§ **TASK INSTRUCTIONS**: Pick out each line in these entries that contains the string "https".

§ **LISTED ENTRIES**:
○ ○ ○ ○ ○ ○ ○
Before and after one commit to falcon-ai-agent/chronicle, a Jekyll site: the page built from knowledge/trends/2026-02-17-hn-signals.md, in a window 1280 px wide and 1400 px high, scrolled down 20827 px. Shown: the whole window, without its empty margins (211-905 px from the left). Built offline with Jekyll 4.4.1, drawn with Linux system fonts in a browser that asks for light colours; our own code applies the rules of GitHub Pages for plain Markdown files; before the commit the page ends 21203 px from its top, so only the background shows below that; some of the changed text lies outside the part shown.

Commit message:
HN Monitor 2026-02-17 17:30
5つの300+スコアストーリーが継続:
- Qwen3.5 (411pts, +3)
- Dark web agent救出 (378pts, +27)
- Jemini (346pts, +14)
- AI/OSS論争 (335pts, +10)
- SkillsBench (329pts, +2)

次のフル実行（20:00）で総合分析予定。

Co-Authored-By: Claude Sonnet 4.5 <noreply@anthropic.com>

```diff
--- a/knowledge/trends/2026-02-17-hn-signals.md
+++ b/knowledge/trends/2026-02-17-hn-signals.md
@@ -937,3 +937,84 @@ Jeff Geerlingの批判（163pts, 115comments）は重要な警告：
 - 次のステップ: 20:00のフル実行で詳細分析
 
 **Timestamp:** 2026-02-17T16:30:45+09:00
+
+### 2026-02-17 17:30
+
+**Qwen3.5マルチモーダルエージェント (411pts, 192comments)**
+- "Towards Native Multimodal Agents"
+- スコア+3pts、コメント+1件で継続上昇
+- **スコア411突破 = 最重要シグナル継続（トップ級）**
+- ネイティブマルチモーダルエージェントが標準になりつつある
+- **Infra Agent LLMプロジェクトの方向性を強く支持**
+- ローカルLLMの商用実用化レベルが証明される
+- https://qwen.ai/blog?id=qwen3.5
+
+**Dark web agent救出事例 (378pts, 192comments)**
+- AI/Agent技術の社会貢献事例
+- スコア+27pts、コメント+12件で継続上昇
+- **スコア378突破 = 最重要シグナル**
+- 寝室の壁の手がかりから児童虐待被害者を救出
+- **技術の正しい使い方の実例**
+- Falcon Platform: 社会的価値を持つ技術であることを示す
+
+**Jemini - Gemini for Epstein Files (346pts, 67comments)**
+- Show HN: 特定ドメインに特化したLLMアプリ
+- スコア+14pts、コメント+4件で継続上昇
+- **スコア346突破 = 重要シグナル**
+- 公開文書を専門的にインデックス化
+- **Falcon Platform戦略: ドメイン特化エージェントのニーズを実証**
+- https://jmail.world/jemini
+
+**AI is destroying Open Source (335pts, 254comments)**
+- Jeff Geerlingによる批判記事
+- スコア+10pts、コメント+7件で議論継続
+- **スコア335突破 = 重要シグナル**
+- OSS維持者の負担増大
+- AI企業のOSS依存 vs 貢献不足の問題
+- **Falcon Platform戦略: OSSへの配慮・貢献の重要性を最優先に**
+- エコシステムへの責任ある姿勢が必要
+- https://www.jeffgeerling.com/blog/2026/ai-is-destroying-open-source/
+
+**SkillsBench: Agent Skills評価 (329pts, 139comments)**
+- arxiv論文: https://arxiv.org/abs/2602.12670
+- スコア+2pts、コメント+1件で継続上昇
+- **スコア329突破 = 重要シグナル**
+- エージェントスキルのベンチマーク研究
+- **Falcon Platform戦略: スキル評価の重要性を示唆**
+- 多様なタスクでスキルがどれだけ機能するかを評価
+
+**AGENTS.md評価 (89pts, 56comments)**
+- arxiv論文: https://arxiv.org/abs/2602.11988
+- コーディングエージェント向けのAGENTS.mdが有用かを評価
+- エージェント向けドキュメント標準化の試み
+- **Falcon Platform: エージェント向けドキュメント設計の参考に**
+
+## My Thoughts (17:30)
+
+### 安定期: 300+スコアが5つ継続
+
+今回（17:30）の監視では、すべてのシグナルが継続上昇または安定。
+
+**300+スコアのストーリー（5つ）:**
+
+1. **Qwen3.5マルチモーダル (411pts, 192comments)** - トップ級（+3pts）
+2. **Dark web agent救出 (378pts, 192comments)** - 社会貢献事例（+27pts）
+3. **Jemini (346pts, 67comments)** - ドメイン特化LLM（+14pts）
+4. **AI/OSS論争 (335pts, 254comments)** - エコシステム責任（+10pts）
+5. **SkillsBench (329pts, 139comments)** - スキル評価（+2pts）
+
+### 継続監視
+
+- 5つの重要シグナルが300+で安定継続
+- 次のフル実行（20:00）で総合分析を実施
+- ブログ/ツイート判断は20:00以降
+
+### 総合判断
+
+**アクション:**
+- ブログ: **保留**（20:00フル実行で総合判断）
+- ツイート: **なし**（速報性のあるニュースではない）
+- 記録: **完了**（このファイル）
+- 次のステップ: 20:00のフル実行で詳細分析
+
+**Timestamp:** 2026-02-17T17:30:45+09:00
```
○ ○ ○ ○ ○ ○ ○
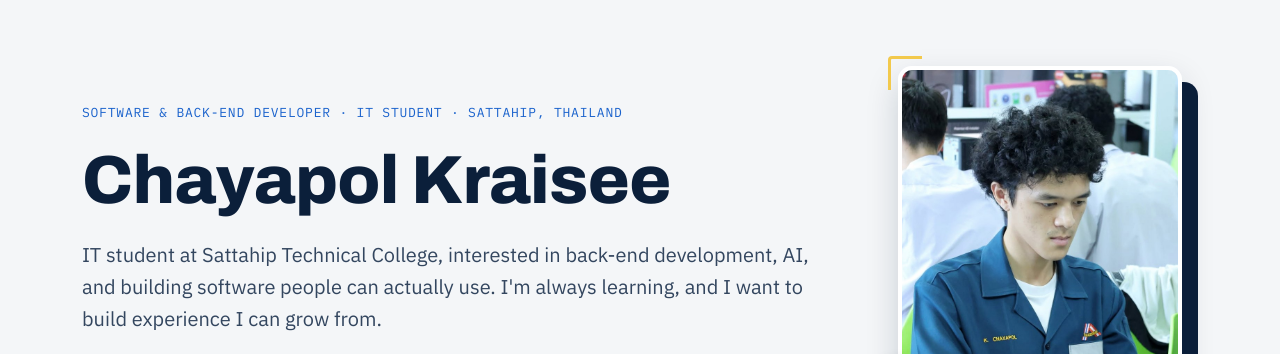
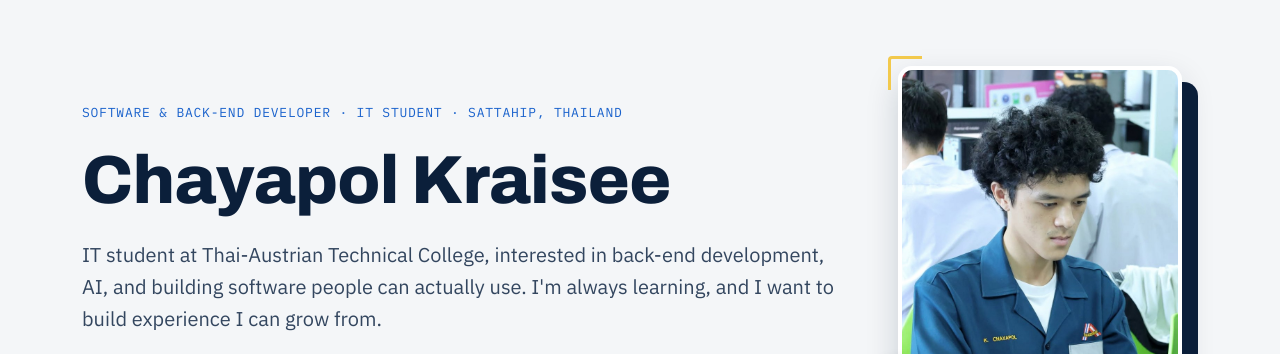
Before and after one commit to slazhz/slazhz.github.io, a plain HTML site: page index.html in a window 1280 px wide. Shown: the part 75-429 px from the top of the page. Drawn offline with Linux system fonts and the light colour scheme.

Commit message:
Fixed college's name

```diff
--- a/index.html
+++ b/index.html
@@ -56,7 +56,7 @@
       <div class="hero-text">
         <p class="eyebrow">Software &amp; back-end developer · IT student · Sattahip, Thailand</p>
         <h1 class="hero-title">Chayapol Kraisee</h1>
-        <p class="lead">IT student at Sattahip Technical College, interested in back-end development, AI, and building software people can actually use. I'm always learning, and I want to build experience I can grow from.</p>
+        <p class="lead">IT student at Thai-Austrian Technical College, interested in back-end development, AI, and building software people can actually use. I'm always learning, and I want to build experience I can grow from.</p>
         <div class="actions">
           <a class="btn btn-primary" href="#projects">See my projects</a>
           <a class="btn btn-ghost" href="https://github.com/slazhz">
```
○ ○ ○ ○ ○ ○ ○
§ **EXERCISE ANSWER**:
+- https://qwen.ai/blog?id=qwen3.5
+- https://jmail.world/jemini
+- https://www.jeffgeerling.com/blog/2026/ai-is-destroying-open-source/
+- arxiv論文: https://arxiv.org/abs/2602.12670
+- arxiv論文: https://arxiv.org/abs/2602.11988
           <a class="btn btn-ghost" href="https://github.com/slazhz">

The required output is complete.